Skeptics have been counting fugal writing out for centuries; even J.S. Bach was thought of as a hopelessly old-fashioned composer during his lifetime for writing in such a relentlessly contrapuntal style. Time and again, the fugue has come back strong, even in the works of Twentieth century composers such as Bartok and Hindemith. Composer Henry Martin, a Rutgers University professor and pianist, makes a case for the fugue's continued relevance in the Twenty-first century with this persuasive collection of his own fugues.
Martin's writing can,in many ways, be compared to that of Paul Hindemith in his own mammoth collection of fugues, Ludus Tonalis. Both composers use tonal centers as strong reference points, but feel free to engage in rather chromatic flights of fantasy during often-digressive journeys away from tonic and back again. This is particularly true of Martin's prelude and fugue in F#-minor, with its rollicking bass motive and dizzying counter-subject. Other pieces adopt a kind of Coplandesque "Americana" sound, like the pastoral fugue in G Major.

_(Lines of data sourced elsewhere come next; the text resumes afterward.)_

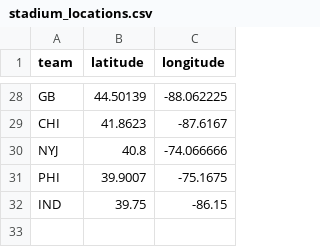
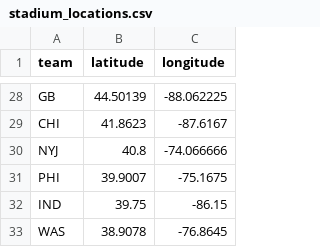
Before and after one commit to shannoj/ff_data_science_project, a CSV file: stadium_locations.csv, drawn as a sheet; only a part is shown, gaps mark what is left out.

```diff
--- a/stadium_locations.csv
+++ b/stadium_locations.csv
@@ -32 +32,2 @@ PHI,39.9007,-75.1675
 IND,39.75,-86.15
+WAS,38.9078,-76.8645
```
Also changed, not shown: 27 other files.
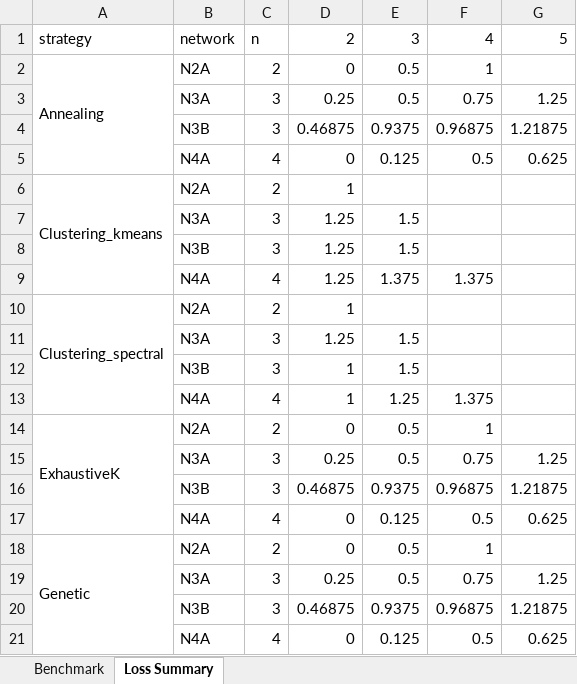
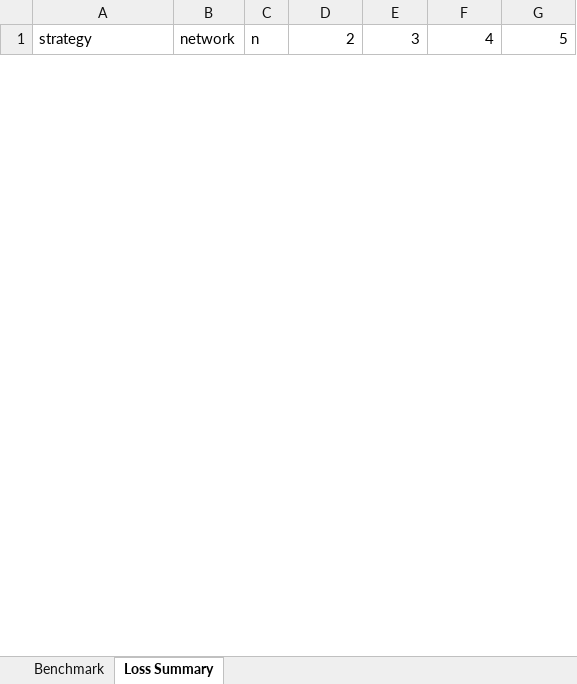
Before and after one commit to Molton321/KQGMIP, an Excel workbook: data/results/benchmark.xlsx, sheet Loss Summary, drawn as a sheet; only a part is shown; values as stored, in another font and other column widths than the file's, no borders; removed rows and columns are numbered as before the commit, all else as after; the diff covers the shown part only; the diff names each change by its address in the sheet, - before the commit and + after, or states it on an @@ line.

```diff
--- a/data/results/benchmark.xlsx (sheet Loss Summary)
+++ b/data/results/benchmark.xlsx (sheet Loss Summary)
-row 2: Annealing | N2A | 2 | 0 | 0.5 | 1
-row 3:  | N3A | 3 | 0.25 | 0.5 | 0.75 | 1.25
-row 4:  | N3B | 3 | 0.46875 | 0.9375 | 0.96875 | 1.21875
-row 5:  | N4A | 4 | 0 | 0.125 | 0.5 | 0.625
-row 6: Clustering_kmeans | N2A | 2 | 1
-row 7:  | N3A | 3 | 1.25 | 1.5
-row 8:  | N3B | 3 | 1.25 | 1.5
-row 9:  | N4A | 4 | 1.25 | 1.375 | 1.375
-row 10: Clustering_spectral | N2A | 2 | 1
-row 11:  | N3A | 3 | 1.25 | 1.5
-row 12:  | N3B | 3 | 1 | 1.5
-row 13:  | N4A | 4 | 1 | 1.25 | 1.375
-row 14: ExhaustiveK | N2A | 2 | 0 | 0.5 | 1
-row 15:  | N3A | 3 | 0.25 | 0.5 | 0.75 | 1.25
-row 16:  | N3B | 3 | 0.46875 | 0.9375 | 0.96875 | 1.21875
-row 17:  | N4A | 4 | 0 | 0.125 | 0.5 | 0.625
-row 18: Genetic | N2A | 2 | 0 | 0.5 | 1
-row 19:  | N3A | 3 | 0.25 | 0.5 | 0.75 | 1.25
-row 20:  | N3B | 3 | 0.46875 | 0.9375 | 0.96875 | 1.21875
-row 21:  | N4A | 4 | 0 | 0.125 | 0.5 | 0.625
```
Also changed, not shown: 21 added rows and 12 removed rows elsewhere in this sheet, sheet Benchmark, 4 other files.
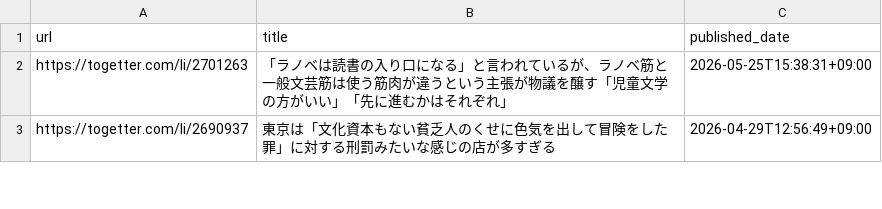
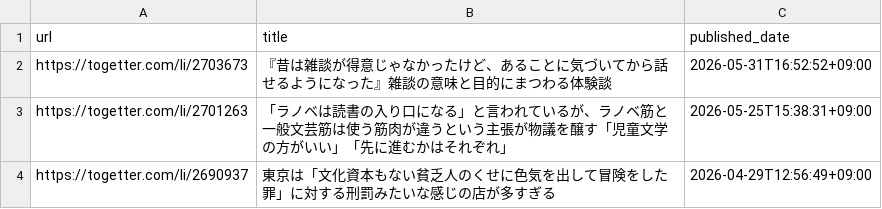
Before and after one commit to stepney141/favs, a CSV file: togetter/togetter_favorites.csv, drawn as a sheet; only a part is shown; the diff names each change by its address in the sheet, - before the commit and + after, or states it on an @@ line.

```diff
--- a/togetter/togetter_favorites.csv
+++ b/togetter/togetter_favorites.csv
+row 2: https://togetter.com/li/2703673 | 『昔は雑談が得意じゃなかったけど、あることに気づいてから話せるようになった』雑談の意味と目的にまつわる体験談 | 2026-05-31T16:52:52+09:00
```
Also changed, not shown: github_stars/starred_repos.csv, note_favs/note_favorites.csv, 9 other files.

Martin is heavily involved, both as scholar and performer, in the world of jazz. As such, it is no surprise that some of the album's strongest fugues retain elements of jazz style. The "Praeludium et Fuga XIII in G-flat Major (Slow Drag)" is the most blatantly jazzy of these; Martin plays this contrapuntal rag with aplomb.